The bill would prevent state and local governments from requiring employers to use E-Verify as a condition of receiving a contract, applying for or maintaining a business license or as a penalty for violating licensing or similar laws.
Kennewick city Councilman Bob Parks said he doesn't think it is a coincidence that Kennewick recently adopted the E-Verify requirement and state legislators have introduced a bill to prevent local governments from having a say in who uses the program.
"They don't care about taking jobs away from legitimate citizens," he said.
It's against the law to knowingly employ someone who is in the country illegally, Parks said. He wants to make sure that legitimate contractors are awarded city contracts and aren't outbid by employers who don't use E-Verify.
That's why the policy doesn't include a dollar amount that would trigger the requirement, he said. No matter the size of the contract, it still is taxpayer money, Parks said.

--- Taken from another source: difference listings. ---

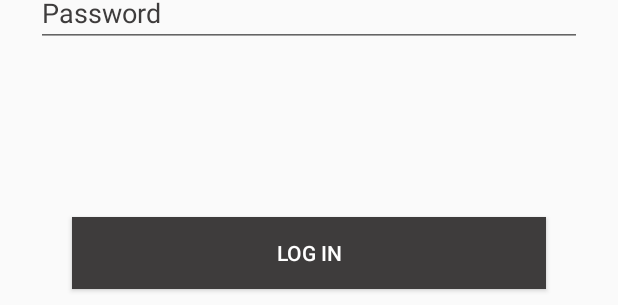
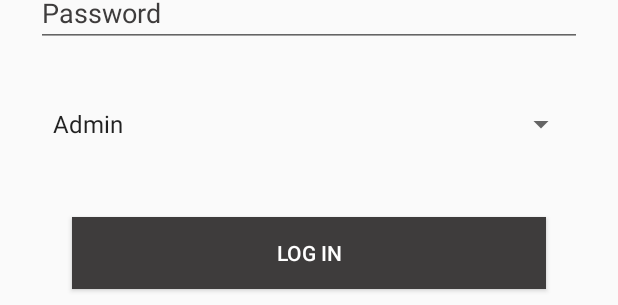
Before and after one commit to safanaqumar/Teddy_App, an Android app: the layout activity_login.xml on its own in the app's theme, with its tools: preview values and no code run, on a phone screen of 412 x 824 dp. Shown: the part 245-550 px from the top of the screen. Run offline under Robolectric (Android 15) with nearby library versions, the phone set to English and light mode, and no system bars.

Commit message:
user login activity

```diff
--- a/app/src/main/java/com/example/teddyapp/AddUser.java
+++ b/app/src/main/java/com/example/teddyapp/AddUser.java
@@ -69,13 +69,14 @@ public class AddUser extends AppCompatActivity {
 
 
         ArrayAdapter<String> spinadapter1 = new ArrayAdapter<>(AddUser.this, android.R.layout.simple_list_item_1, getResources().getStringArray(R.array.positions));
-        spinadapter.setDropDownViewResource(android.R.layout.simple_spinner_dropdown_item);
+        spinadapter1.setDropDownViewResource(android.R.layout.simple_spinner_dropdown_item);
         UserPosition.setAdapter(spinadapter1);
 
         registerButton.setOnClickListener(new View.OnClickListener() {
             @Override
             public void onClick(View view) {
                 final String USERNAME = UserName.getText().toString();
+
                 final String USEREMAIL = UserEmail.getText().toString();
                 final String USERCONTACT = UserContact.getText().toString();
                 final String USERADDRESS = UserAddress.getText().toString();
@@ -130,6 +131,7 @@ public class AddUser extends AppCompatActivity {
                 {
                     if (check == 1) {
                         Admin adminuser = new Admin(USERNAME,
+                                USERPASS,
                                 USERGENDER,
                                 USEREMAIL,
                                 USERCONTACT,
@@ -157,6 +159,7 @@ public class AddUser extends AppCompatActivity {
 
                     } else if (check == 3) {
                         Compilance compilanceuser = new Compilance(USERNAME,
+                                USERPASS,
                                 USERGENDER,
                                 USEREMAIL,
                                 USERCONTACT,
@@ -183,6 +186,7 @@ public class AddUser extends AppCompatActivity {
                         });
                     } else if (check == 2) {
                         Technical technicaluser = new Technical(USERNAME,
+                                USERPASS,
                                 USERGENDER,
                                 USEREMAIL,
                                 USERCONTACT,
--- a/app/src/main/res/layout/activity_login.xml
+++ b/app/src/main/res/layout/activity_login.xml
@@ -45,6 +45,27 @@
         app:layout_constraintStart_toStartOf="parent"
         app:layout_constraintTop_toBottomOf="@+id/username" />
 
+    <com.google.android.material.textfield.TextInputLayout
+        android:id="@+id/pos"
+        android:layout_width="357dp"
+        android:layout_height="42dp"
+        android:layout_below="@+id/contact"
+
+        app:layout_constraintBottom_toTopOf="@+id/login"
+        app:layout_constraintEnd_toEndOf="parent"
+        app:layout_constraintStart_toStartOf="parent"
+        app:layout_constraintTop_toBottomOf="@+id/password"
+        app:layout_constraintVertical_bias="0.549">
+
+        <Spinner
+            android:id="@+id/loginuser_position"
+            android:layout_width="match_parent"
+            android:layout_height="wrap_content"
+
+            android:entries="@array/positions"
+            android:selectAllOnFocus="true" />
+    </com.google.android.material.textfield.TextInputLayout>
+
     <Button
         android:id="@+id/login"
         android:layout_width="match_parent"
```
Also changed, not shown: app/src/main/java/com/example/teddyapp/UpdateUser.java (+1 -41 lines), app/src/main/java/com/example/teddyapp/login_activity.java (+75 -36 lines), app/src/main/java/com/example/teddyapp/usersdatabase/Admin.java (+12 -2 lines), app/src/main/java/com/example/teddyapp/usersdatabase/Compilance.java (+13 -3 lines), app/src/main/java/com/example/teddyapp/usersdatabase/Technical.java (+11 -2 lines).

Kennewick business Apollo already uses E-Verify because federal jobs the company has received require it, said Emily Castle, the company's human resources manager.
"It's not difficult to use by any means," she said. "You just have to go through all the steps."
The program can be a burden to employers, especially smaller businesses, because of the time it takes to use the program's website, she said.
There are a lot of steps to verify an employee's eligibility through the program and it may take 10 minutes per employee, she said. The employer enters the information employees fill out on I-9 forms such as name, birth date and Social Security number. The time can vary depending on the identification submitted by the employee.
Each time someone is rehired by the company, the worker must be re-entered into the E-Verify system, she said.
Most of those who attended a Tuesday public hearing for the bill held by the House Labor & Workforce Development Committee in Olympia voiced support for limiting local governments' ability to require private companies to use E-Verify.
About 75 percent of the name mismatches identified by E-Verify are errors in the system, said Rebecca Johnson, Washington State Labor Council government affairs director. It's a flawed system that can prevent legal workers from working.
Pramila Jayapal, OneAmerica founder and executive director, told the House committee Tuesday that passing the bill would send a message to the federal government that comprehensive immigration reform is needed at the federal level. The Seattle-based immigration advocacy group has Tri-City members.
"Without immigration reform, any law that mandates E-Verify simply kills jobs," she said.
Mike Gempler, director of the Yakima-based Washington Growers League, said he would support mandatory E-Verify only if it was part of a larger reform that included a more flexible, useable temporary visa program and legalization for the current work force.
An enforcement-only approach would be destructive for the state's agricultural industry, he said.
-- Kristi Pihl: 582-1512; firstname.lastname@example.org